* Task goal
Every line with "append" in it should be copied from the data.

┏━━

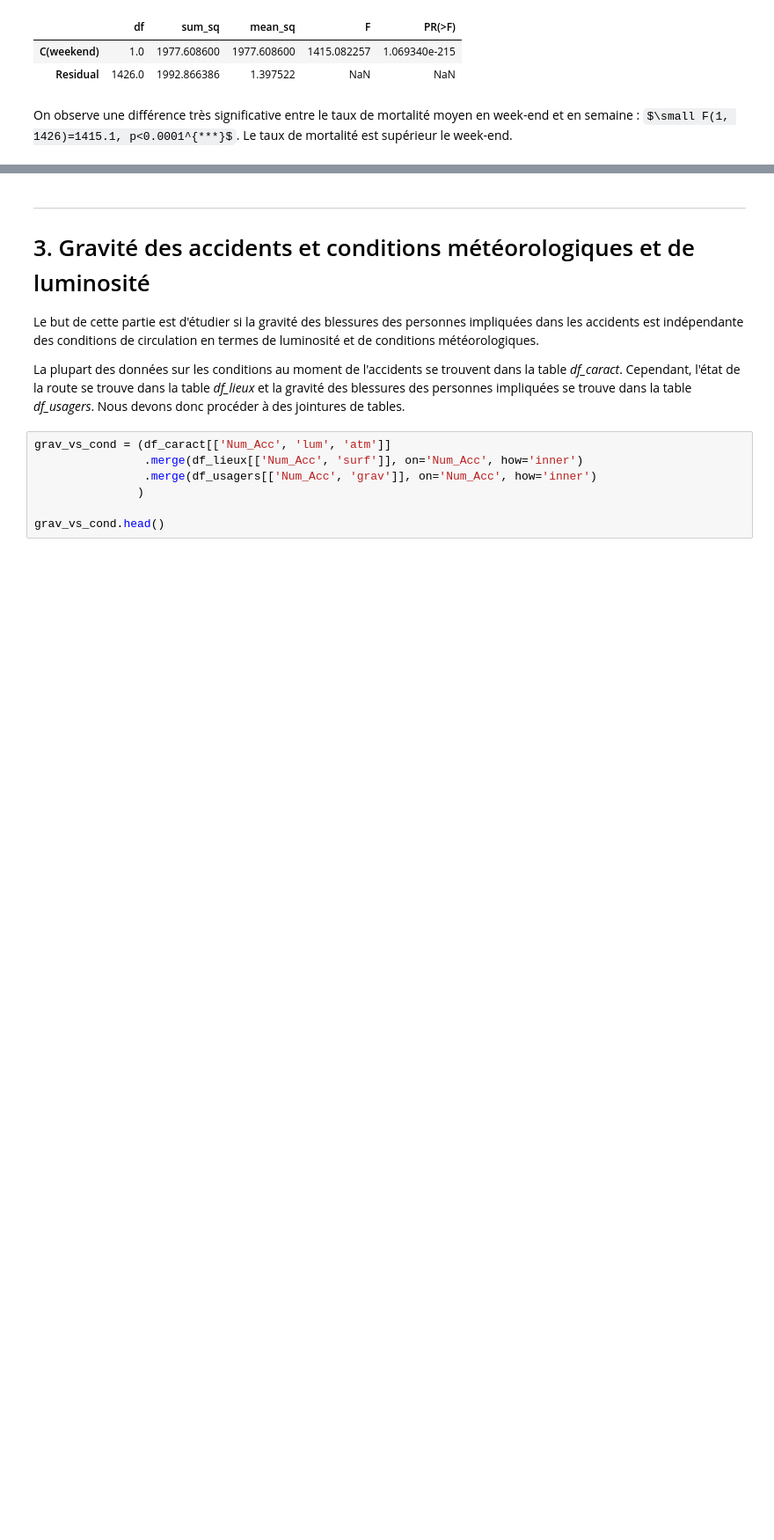
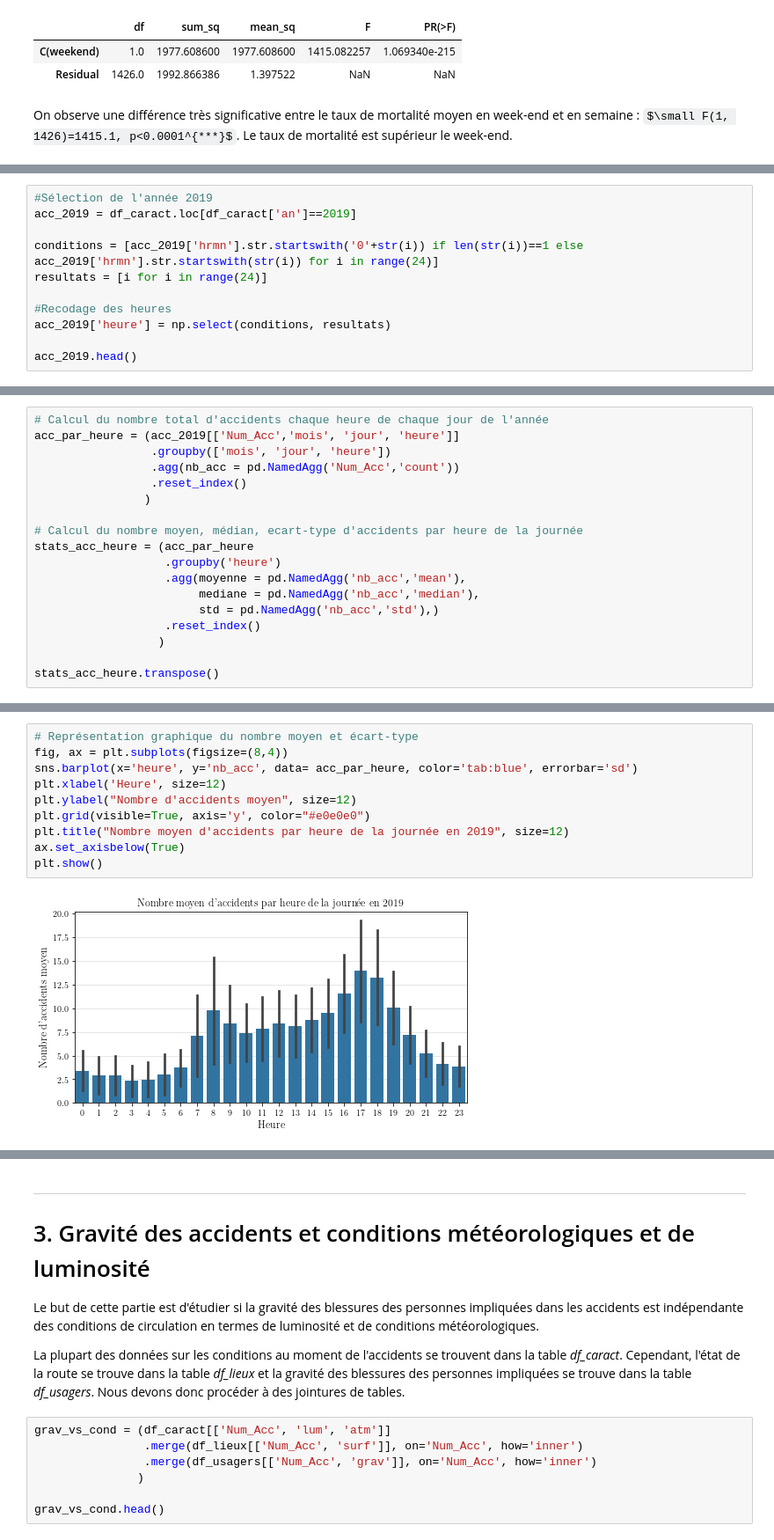
Before and after one commit to nlejay/accidents_circulation, a Jupyter notebook: projet_acc_route.ipynb, the cells around one changed output, grey strips where cells are left out. Shown at 88% size. Cells and saved outputs as stored; diff of their text form; some formulas as TeX source; blank space fills up the shorter version.

Commit message:
ajout de l'étude par heure de la journée

```diff
--- a/projet_acc_route.ipynb
+++ b/projet_acc_route.ipynb
@@ -1314,0 +1336,11 @@ On observe une différence très significative entre le taux de mortalité moyen
+# %%
+#Sélection de l'année 2019
+acc_2019 = df_caract.loc[df_caract['an']==2019]
+
+conditions = [acc_2019['hrmn'].str.startswith('0'+str(i)) if len(str(i))==1 else acc_2019['hrmn'].str.startswith(str(i)) for i in range(24)]
+resultats = [i for i in range(24)]
+
+#Recodage des heures
+acc_2019['heure'] = np.select(conditions, resultats)
+
+acc_2019.head()
@@ -1314,0 +1354,18 @@ On observe une différence très significative entre le taux de mortalité moyen
+# %%
+# Calcul du nombre total d'accidents chaque heure de chaque jour de l'année
+acc_par_heure = (acc_2019[['Num_Acc','mois', 'jour', 'heure']]
+                 .groupby(['mois', 'jour', 'heure'])
+                 .agg(nb_acc = pd.NamedAgg('Num_Acc','count'))
+                 .reset_index()
+                )
+
+# Calcul du nombre moyen, médian, ecart-type d'accidents par heure de la journée
+stats_acc_heure = (acc_par_heure
+                   .groupby('heure')
+                   .agg(moyenne = pd.NamedAgg('nb_acc','mean'),
+                        mediane = pd.NamedAgg('nb_acc','median'),
+                        std = pd.NamedAgg('nb_acc','std'),)
+                   .reset_index()
+                  )
+
+stats_acc_heure.transpose()
@@ -1314,0 +1379,12 @@ On observe une différence très significative entre le taux de mortalité moyen
+# %%
+# Représentation graphique du nombre moyen et écart-type
+fig, ax = plt.subplots(figsize=(8,4))
+sns.barplot(x='heure', y='nb_acc', data= acc_par_heure, color='tab:blue', errorbar='sd')
+plt.xlabel('Heure', size=12)
+plt.ylabel("Nombre d'accidents moyen", size=12)
+plt.grid(visible=True, axis='y', color="#e0e0e0")
+plt.title("Nombre moyen d'accidents par heure de la journée en 2019", size=12)
+ax.set_axisbelow(True)
+plt.show()
+# %% [output]
+[figure, added]
```
Also changed, not shown: parts of 65 cells of this notebook.
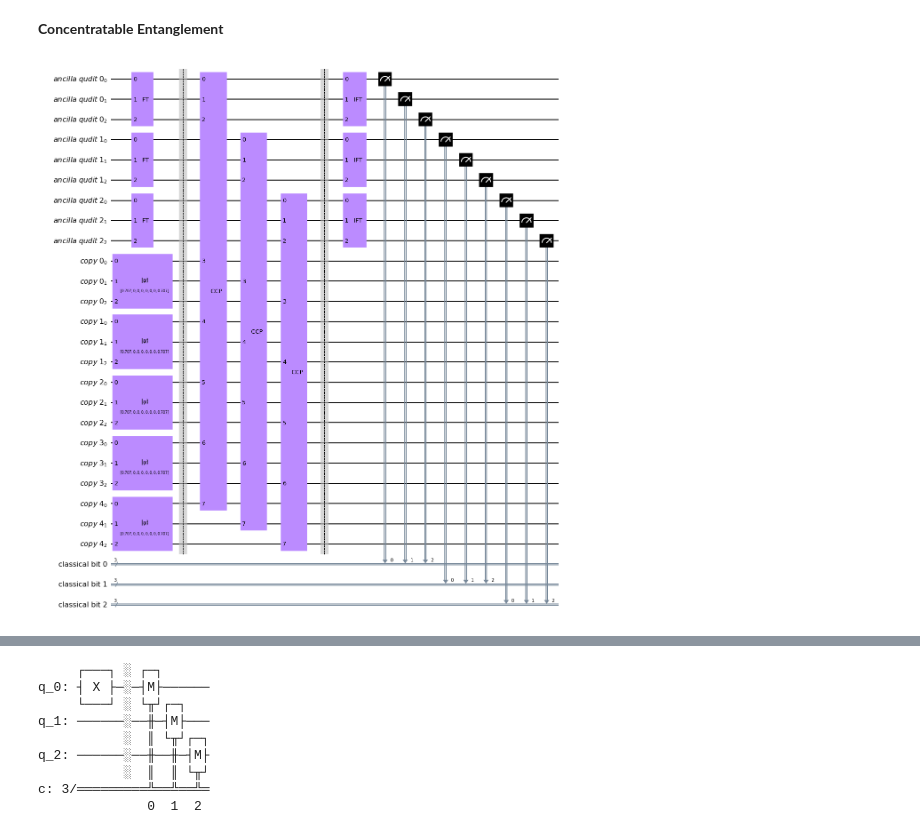
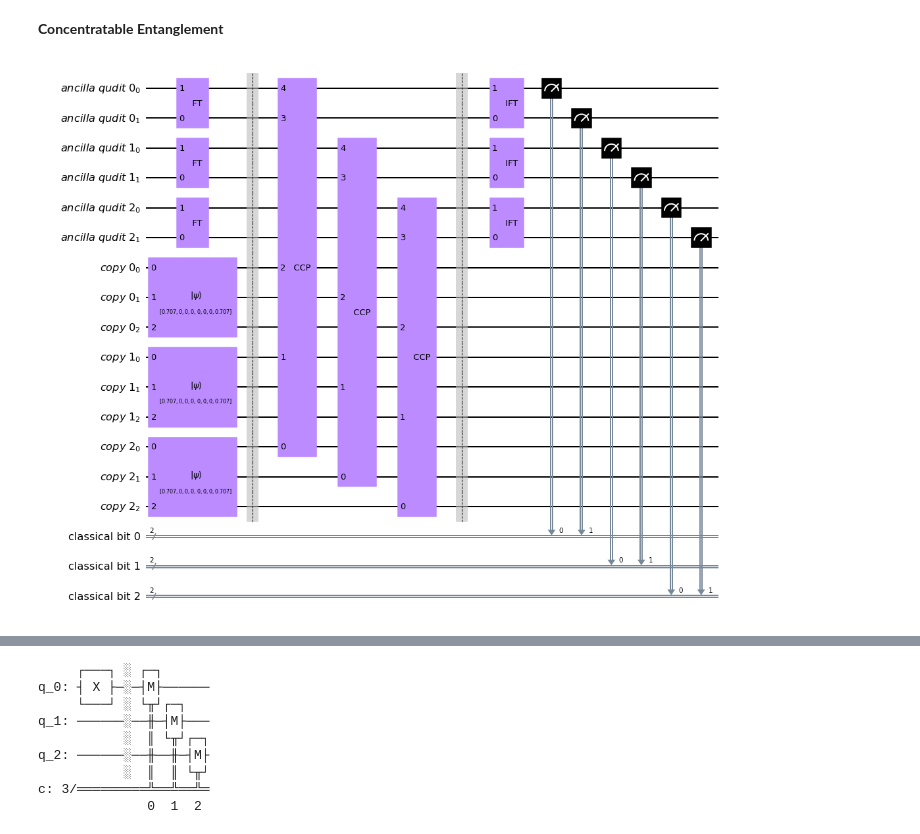
Before and after one commit to SnowmanBed/concentratable_ent, a Jupyter notebook: CE.ipynb, the cells around one changed output, grey strips where cells are left out. Drawn from its saved outputs; the diff is of its cells as text; code cells hidden in the pictures.

```diff
--- a/CE.ipynb
+++ b/CE.ipynb
@@ -3,8 +3,17 @@
 # %%
 import numpy as np
 import math, cmath
-from qiskit import QuantumRegister, ClassicalRegister, QuantumCircuit
+from itertools import chain, combinations
+from qiskit import QuantumRegister, ClassicalRegister, QuantumCircuit, Aer, execute
 from qiskit.quantum_info import DensityMatrix, Operator, Statevector
+
+def power_set(input_list):
+    '''Get the power set of the input set
+       (For simplicity, we deal with list instead of set)
+    '''
+    # Use chain.from_iterable and combinations to generate the power set
+    power_list = list(chain.from_iterable(combinations(input_list, r) for r in range(len(input_list)+1)))
+    return power_list
 
 def qiskit_shit(matrix):
     '''Map the operator martrix accross the off-diagonal to make it compatitble with Qiskit
@@ -30,6 +39,21 @@ def qiskit_shit(matrix):
             matrix[i, j], matrix[-j-1, -i-1] = matrix[-j-1, -i-1], matrix[i, j]
 
     return matrix
+
+def qiskit_statevec_map(statevec_qiskit, N):
+    '''Qiskit orders qubits in a endian way,
+       this function is used to convert a state vector that written in endian ordering to a normal ordering
+    '''
+    statevec_qiskit = np.array(statevec_qiskit)
+    statevec_normal = np.zeros_like(statevec_qiskit, dtype=complex)
+
+    for i in range(2**N):
+        binary_index = format(i, f'0{N}b')  # Convert the index to an N-bit binary string
+        reversed_index = int(binary_index[::-1], 2)  # Reverse the binary string and convert it back to an integer
+
+        statevec_normal[reversed_index] = statevec_qiskit[i]
+
+    return Statevector(statevec_normal)
 
 
 def fourier_trans(K, dagger=False):
@@ -127,10 +151,10 @@ def control_cyclic_perm(L, K):
     return direct_sum(*block_dict.values())
 # %%
 N = 3 # number of qubits of each state |\psi>, also number of qudits required
-K = 5 # number of levels of the qudit, also number of copies of state |\psi>
+K = 3 # number of levels of the qudit, also number of copies of state |\psi>
 L = math.ceil(math.log2(K)) # number of qubits to represent one K-level qudit
 
-psi_state = Statevector([1/2**0.5, 0, 0, 0, 0, 0, 0, 1/2**0.5])
+psi_state = qiskit_statevec_map( Statevector([1/2**0.5, 0, 0, 0, 0, 0, 0, 1/2**0.5]), N )
 
 # Name the N ancilla qudits, each of which is encoded by L qubits
 ancilla_qudits = {}
@@ -151,44 +175,44 @@ for i in range(K):
     copies[copy_index] = QuantumRegister(N, 'copy '+str(i))
 
 # Define Fourier transform and its inverse operator for qudits
-FT = Operator(qiskit_shit(fourier_trans(K, dagger=False))).to_instruction()
+FT = Operator(fourier_trans(K, dagger=False)).to_instruction()
 FT.label = "   FT  "
-FT_dagger = Operator(qiskit_shit(fourier_trans(K, dagger=True))).to_instruction()
+FT_dagger = Operator(fourier_trans(K, dagger=True)).to_instruction()
 FT_dagger.label = "   IFT  "
 
 # Define the qudit-controlled cyclic permutation operator
-CCP = Operator(qiskit_shit(control_cyclic_perm(L, K))).to_instruction()
+CCP = Operator(control_cyclic_perm(L, K)).to_instruction()
 CCP.label = "   CCP  "
 # %%
 # Write the quantum circuit
 qc = QuantumCircuit(*ancilla_qudits.values(), *copies.values(), *classical_bits.values())
 
 # Initialize the psi states
 for i in range(K):
     qc.initialize(psi_state, copies['copy_'+str(i)])
 
 # Fourier Transform on ancillas
 for i in range(N):
-    qc.append(FT, ancilla_qudits['qudit_'+str(i)])
+    qc.append(FT, ancilla_qudits['qudit_'+str(i)][::-1])
 qc.barrier(*ancilla_qudits.values(), *copies.values())
 
 # Controlled cyclic permutation operators
 for i in range(N):
     register_index_tmp = []
     for j in range(K):
         register_index_tmp.append(copies['copy_'+str(j)][i])
         register_index = ancilla_qudits['qudit_'+str(i)][0:L] + register_index_tmp
-    qc.append(CCP, register_index)
+    qc.append(CCP, register_index[::-1])
 qc.barrier(*ancilla_qudits.values(), *copies.values())
 
 # Inverse Fourier Transform on ancillas
 for i in range(N):
-    qc.append(FT_dagger, ancilla_qudits['qudit_'+str(i)])
+    qc.append(FT_dagger, ancilla_qudits['qudit_'+str(i)][::-1])
 
 # Measure ancillas
 for i in range(N):
     qc.measure(ancilla_qudits['qudit_'+str(i)], classical_bits['cbit_'+str(i)])
 
 qc.draw('mpl')
 # %% [output]
-[figure, old version]
+[figure, new version]
```
Also changed, not shown: parts of 13 cells of this notebook, 1 other file.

┗━━

* Solution to the problem
-    qc.append(FT, ancilla_qudits['qudit_'+str(i)])
+    qc.append(FT, ancilla_qudits['qudit_'+str(i)][::-1])
         register_index_tmp.append(copies['copy_'+str(j)][i])
-    qc.append(CCP, register_index)
+    qc.append(CCP, register_index[::-1])
-    qc.append(FT_dagger, ancilla_qudits['qudit_'+str(i)])
+    qc.append(FT_dagger, ancilla_qudits['qudit_'+str(i)][::-1])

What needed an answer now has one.